* _Work instruction_: Copy each line in the data below that contains the word "Luminae".

■ ■ ■ ■ ■

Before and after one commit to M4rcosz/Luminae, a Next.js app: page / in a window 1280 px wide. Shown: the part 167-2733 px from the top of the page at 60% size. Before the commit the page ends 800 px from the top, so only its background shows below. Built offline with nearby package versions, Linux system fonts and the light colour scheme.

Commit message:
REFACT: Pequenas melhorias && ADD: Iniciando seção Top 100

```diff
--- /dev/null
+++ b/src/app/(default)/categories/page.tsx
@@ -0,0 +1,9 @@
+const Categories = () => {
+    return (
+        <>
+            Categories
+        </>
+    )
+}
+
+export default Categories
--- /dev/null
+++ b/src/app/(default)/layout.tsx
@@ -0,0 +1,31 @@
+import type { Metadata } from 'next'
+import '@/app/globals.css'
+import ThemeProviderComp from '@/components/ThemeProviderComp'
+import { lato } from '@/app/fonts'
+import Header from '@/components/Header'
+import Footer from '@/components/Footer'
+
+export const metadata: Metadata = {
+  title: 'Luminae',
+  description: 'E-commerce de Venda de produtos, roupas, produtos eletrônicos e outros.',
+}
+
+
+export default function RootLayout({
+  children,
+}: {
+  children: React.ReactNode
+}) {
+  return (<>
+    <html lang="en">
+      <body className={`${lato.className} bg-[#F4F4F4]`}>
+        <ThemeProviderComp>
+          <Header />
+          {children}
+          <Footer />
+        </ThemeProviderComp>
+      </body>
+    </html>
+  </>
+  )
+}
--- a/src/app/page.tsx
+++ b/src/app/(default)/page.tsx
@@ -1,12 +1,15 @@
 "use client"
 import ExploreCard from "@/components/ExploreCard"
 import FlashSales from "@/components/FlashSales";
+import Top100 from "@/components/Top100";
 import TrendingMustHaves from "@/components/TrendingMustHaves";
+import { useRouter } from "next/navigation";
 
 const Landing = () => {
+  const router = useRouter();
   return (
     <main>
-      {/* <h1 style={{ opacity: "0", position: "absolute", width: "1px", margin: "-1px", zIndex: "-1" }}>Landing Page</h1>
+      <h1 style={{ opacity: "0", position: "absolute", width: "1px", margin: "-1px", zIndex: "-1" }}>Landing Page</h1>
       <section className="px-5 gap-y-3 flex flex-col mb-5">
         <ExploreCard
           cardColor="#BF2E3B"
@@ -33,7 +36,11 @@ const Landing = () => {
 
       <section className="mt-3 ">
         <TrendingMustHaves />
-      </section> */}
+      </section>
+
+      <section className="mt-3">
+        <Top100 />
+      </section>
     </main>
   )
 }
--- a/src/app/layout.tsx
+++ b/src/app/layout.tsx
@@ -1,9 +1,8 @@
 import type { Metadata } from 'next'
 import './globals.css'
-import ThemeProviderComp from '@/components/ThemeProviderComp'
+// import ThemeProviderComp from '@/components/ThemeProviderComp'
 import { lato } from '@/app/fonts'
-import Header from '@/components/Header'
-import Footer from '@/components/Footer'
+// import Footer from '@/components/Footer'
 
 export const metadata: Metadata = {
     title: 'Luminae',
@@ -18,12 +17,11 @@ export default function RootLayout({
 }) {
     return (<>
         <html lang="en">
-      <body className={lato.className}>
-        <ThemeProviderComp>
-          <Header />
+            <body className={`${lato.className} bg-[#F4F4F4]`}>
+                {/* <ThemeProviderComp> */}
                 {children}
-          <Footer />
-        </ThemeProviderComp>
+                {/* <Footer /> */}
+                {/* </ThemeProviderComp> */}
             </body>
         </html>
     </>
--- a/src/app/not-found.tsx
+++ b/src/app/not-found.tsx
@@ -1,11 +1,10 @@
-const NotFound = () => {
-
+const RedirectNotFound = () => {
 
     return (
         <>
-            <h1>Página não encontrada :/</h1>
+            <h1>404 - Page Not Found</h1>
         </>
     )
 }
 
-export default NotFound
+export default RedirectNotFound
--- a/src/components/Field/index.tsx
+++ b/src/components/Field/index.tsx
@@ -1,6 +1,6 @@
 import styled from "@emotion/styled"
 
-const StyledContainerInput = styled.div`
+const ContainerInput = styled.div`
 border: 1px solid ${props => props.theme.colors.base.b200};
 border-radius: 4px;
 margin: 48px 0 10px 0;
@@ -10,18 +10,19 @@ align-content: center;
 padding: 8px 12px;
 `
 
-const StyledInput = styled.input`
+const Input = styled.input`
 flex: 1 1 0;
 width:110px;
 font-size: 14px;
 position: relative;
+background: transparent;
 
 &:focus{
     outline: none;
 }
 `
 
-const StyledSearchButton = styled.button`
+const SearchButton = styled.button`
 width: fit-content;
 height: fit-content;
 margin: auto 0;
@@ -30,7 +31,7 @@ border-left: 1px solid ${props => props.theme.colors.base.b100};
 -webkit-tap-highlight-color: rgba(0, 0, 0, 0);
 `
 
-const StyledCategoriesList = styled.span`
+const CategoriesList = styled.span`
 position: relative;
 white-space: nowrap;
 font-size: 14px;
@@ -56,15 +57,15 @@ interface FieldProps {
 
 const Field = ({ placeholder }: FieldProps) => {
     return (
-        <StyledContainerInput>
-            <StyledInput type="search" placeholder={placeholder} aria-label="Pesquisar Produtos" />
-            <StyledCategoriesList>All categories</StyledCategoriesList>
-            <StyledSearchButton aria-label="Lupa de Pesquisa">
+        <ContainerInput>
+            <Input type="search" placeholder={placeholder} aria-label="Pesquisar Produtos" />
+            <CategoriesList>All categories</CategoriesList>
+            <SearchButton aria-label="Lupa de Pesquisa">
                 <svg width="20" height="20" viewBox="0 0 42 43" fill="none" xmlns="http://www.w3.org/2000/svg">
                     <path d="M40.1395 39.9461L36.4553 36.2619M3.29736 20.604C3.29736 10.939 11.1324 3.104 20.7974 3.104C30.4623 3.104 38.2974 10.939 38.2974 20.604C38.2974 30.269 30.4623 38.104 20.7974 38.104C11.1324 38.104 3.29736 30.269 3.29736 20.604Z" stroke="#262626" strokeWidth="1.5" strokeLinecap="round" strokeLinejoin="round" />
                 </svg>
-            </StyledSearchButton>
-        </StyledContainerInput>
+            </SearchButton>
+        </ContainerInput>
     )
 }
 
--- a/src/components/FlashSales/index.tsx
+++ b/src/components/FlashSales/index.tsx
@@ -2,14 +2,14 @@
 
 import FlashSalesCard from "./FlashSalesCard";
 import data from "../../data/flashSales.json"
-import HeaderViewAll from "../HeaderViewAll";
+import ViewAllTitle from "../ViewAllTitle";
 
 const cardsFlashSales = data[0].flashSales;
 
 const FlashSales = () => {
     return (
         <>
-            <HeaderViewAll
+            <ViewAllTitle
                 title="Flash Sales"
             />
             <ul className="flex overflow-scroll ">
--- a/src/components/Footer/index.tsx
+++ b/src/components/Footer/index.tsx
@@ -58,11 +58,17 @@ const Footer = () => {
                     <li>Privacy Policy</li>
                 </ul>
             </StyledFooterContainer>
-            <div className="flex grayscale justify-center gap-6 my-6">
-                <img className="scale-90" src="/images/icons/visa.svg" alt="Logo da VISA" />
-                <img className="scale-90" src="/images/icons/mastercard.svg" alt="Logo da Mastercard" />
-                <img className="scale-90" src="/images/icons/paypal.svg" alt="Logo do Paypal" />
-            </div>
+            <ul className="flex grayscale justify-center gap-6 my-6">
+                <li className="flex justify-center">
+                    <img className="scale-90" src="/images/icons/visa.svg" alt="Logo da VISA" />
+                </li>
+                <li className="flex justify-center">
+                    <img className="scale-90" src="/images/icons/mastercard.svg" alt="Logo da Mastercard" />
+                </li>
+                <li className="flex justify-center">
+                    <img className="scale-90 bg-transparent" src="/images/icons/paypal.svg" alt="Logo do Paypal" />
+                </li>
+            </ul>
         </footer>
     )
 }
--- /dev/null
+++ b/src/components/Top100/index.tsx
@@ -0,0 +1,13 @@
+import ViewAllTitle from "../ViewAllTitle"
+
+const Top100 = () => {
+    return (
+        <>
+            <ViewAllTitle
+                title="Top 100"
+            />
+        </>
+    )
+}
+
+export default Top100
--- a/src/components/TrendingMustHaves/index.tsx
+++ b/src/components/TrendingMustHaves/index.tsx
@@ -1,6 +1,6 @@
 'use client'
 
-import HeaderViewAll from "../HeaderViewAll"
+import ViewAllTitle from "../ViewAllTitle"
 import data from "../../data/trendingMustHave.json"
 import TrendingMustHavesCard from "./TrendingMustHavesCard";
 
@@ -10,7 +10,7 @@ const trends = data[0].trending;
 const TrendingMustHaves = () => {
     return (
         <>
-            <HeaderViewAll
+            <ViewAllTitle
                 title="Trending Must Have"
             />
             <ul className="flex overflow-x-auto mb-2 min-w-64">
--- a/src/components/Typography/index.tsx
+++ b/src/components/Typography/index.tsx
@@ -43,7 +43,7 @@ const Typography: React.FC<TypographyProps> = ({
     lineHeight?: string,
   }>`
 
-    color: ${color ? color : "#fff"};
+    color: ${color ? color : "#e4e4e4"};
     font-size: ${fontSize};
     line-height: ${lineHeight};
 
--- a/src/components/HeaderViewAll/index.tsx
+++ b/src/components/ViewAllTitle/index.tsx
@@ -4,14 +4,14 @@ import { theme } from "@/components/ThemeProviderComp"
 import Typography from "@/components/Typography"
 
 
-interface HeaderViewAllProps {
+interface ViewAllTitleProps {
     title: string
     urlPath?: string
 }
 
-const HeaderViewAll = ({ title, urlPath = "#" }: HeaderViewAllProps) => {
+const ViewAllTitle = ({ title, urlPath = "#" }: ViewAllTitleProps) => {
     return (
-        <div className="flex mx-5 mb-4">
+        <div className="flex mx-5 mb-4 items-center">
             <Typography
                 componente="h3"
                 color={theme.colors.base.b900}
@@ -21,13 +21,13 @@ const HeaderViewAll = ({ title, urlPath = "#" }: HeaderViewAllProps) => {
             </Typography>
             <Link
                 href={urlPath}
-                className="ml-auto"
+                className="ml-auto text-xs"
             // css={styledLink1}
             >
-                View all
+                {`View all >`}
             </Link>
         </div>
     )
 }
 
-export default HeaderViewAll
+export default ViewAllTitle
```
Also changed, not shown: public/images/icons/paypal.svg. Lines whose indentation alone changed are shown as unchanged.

■ ■ ■ ■ ■

* _Written answer_:
Before and after one commit to M4rcosz/Luminae, a Next.js app: page / in a window 1280 px wide. Shown: the part 167-2733 px from the top of the page at 60% size. Before the commit the page ends 800 px from the top, so only its background shows below. Built offline with nearby package versions, Linux system fonts and the light colour scheme.
+  title: 'Luminae',
     title: 'Luminae',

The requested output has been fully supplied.